_TASK STATEMENT:_ Set down word for word the lines that begin the entries and run through the line containing "57 other files.". Give nothing further.

□ □ □

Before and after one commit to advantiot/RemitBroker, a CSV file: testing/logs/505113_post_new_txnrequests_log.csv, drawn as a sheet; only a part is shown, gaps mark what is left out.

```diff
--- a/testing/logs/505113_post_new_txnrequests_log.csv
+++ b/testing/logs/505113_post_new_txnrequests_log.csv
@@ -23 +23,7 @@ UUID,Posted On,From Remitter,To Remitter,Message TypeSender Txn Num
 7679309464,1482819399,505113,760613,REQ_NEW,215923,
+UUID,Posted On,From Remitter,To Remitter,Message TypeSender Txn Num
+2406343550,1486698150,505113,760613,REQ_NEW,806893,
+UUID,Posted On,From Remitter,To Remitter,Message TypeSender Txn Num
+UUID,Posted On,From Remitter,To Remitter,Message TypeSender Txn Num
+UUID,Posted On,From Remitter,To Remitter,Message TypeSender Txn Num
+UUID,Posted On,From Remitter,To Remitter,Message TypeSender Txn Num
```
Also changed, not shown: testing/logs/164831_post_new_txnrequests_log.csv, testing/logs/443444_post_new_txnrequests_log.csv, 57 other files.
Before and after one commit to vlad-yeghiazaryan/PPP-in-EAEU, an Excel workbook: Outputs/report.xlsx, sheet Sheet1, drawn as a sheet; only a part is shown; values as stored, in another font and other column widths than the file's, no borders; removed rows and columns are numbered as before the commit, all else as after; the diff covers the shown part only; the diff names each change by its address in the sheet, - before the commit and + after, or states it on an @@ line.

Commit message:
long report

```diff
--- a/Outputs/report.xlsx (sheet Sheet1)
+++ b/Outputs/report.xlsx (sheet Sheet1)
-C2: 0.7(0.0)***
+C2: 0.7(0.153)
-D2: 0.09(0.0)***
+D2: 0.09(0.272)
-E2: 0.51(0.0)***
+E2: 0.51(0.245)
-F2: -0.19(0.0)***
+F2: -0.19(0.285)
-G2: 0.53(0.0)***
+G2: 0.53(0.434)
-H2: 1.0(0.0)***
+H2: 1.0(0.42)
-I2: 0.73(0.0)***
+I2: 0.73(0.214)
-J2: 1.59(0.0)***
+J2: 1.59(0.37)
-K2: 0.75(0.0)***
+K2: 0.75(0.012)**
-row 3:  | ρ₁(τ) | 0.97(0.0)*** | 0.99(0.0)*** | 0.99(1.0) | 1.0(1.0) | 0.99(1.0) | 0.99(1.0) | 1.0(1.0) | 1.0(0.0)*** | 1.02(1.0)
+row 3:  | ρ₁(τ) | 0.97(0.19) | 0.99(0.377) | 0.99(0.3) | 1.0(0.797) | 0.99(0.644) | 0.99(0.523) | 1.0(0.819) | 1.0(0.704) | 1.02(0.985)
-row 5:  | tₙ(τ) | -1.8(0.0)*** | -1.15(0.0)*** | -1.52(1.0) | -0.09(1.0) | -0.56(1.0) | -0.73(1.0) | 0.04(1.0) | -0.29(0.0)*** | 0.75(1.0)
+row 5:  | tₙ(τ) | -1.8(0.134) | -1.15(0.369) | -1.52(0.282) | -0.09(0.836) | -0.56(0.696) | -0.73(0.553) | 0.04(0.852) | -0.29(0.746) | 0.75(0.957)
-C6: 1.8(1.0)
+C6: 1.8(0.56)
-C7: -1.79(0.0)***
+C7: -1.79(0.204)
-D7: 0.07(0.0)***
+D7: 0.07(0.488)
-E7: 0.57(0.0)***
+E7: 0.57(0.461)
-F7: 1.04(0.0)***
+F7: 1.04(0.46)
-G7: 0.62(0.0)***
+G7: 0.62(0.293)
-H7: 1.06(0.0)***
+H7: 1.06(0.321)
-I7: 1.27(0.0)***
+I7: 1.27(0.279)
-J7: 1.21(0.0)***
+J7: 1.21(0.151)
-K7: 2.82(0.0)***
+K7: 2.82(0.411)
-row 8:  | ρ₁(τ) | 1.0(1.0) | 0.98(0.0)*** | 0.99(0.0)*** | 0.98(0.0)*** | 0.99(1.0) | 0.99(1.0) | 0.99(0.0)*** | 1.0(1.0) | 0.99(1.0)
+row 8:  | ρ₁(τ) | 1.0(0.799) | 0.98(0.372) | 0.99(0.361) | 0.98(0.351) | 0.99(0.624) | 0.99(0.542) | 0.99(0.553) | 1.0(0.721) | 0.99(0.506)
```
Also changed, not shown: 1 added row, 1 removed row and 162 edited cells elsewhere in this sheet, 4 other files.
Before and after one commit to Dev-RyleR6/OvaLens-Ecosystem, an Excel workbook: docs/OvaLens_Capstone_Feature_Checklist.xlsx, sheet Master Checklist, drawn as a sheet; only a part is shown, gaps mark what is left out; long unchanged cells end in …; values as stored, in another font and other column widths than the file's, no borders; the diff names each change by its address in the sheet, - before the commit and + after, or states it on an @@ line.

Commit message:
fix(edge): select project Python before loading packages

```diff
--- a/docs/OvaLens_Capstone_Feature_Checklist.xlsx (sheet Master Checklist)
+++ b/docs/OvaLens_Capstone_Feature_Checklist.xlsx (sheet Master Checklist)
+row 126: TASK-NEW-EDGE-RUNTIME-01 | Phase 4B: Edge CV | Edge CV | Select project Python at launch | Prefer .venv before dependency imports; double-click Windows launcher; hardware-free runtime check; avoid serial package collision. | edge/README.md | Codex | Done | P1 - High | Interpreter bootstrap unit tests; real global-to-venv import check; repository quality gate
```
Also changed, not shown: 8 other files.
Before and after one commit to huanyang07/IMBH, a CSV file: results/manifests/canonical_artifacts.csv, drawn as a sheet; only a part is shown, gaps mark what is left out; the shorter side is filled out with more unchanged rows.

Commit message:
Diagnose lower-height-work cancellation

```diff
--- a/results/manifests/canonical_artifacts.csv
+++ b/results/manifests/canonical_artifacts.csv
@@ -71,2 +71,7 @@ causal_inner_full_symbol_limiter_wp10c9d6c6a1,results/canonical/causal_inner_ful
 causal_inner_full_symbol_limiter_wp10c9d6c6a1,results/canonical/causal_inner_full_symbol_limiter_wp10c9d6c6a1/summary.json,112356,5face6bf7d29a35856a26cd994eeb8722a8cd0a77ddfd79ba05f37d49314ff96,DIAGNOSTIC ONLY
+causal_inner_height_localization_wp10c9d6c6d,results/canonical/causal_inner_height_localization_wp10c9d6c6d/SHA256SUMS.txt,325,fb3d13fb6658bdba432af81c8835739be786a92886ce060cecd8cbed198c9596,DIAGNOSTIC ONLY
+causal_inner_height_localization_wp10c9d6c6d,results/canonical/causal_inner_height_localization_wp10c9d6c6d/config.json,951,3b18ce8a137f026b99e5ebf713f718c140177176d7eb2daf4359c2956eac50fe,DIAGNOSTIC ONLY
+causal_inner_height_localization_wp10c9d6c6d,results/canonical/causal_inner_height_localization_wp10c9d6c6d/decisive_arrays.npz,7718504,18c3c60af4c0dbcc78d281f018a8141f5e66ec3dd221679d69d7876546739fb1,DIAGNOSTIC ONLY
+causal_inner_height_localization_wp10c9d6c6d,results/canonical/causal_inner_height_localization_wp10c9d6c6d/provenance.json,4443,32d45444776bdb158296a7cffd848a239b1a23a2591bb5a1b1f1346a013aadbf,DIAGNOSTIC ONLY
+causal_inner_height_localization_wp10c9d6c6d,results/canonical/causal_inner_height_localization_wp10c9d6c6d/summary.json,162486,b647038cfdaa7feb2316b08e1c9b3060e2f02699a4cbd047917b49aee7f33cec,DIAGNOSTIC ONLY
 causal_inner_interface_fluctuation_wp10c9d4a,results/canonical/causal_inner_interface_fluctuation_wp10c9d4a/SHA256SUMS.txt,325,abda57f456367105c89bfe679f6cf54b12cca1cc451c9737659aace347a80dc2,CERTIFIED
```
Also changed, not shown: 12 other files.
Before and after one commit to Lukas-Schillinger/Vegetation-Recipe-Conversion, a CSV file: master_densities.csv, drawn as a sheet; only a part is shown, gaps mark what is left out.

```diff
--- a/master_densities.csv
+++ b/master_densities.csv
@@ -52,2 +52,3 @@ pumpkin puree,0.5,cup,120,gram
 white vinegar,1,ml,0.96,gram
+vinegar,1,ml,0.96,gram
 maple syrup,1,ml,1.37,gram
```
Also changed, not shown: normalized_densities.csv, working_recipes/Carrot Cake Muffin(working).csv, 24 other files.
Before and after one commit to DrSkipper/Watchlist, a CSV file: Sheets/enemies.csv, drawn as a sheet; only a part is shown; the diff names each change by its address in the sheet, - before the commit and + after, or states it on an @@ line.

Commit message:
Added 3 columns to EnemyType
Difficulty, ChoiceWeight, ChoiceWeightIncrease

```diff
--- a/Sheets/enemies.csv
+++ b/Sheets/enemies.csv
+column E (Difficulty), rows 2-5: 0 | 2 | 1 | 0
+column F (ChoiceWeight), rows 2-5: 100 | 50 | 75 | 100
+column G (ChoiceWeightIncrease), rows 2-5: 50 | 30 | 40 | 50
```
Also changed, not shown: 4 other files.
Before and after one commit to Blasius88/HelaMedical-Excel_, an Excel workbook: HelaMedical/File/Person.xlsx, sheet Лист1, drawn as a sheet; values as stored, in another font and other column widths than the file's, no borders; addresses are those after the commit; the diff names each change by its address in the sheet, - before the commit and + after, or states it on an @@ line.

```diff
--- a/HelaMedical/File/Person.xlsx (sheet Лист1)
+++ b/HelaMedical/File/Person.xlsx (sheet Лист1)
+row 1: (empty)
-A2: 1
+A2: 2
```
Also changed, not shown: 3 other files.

□ □ □

_TASK OUTPUT:_
Before and after one commit to advantiot/RemitBroker, a CSV file: testing/logs/505113_post_new_txnrequests_log.csv, drawn as a sheet; only a part is shown, gaps mark what is left out.

```diff
--- a/testing/logs/505113_post_new_txnrequests_log.csv
+++ b/testing/logs/505113_post_new_txnrequests_log.csv
@@ -23 +23,7 @@ UUID,Posted On,From Remitter,To Remitter,Message TypeSender Txn Num
 7679309464,1482819399,505113,760613,REQ_NEW,215923,
+UUID,Posted On,From Remitter,To Remitter,Message TypeSender Txn Num
+2406343550,1486698150,505113,760613,REQ_NEW,806893,
+UUID,Posted On,From Remitter,To Remitter,Message TypeSender Txn Num
+UUID,Posted On,From Remitter,To Remitter,Message TypeSender Txn Num
+UUID,Posted On,From Remitter,To Remitter,Message TypeSender Txn Num
+UUID,Posted On,From Remitter,To Remitter,Message TypeSender Txn Num
```
Also changed, not shown: testing/logs/164831_post_new_txnrequests_log.csv, testing/logs/443444_post_new_txnrequests_log.csv, 57 other files.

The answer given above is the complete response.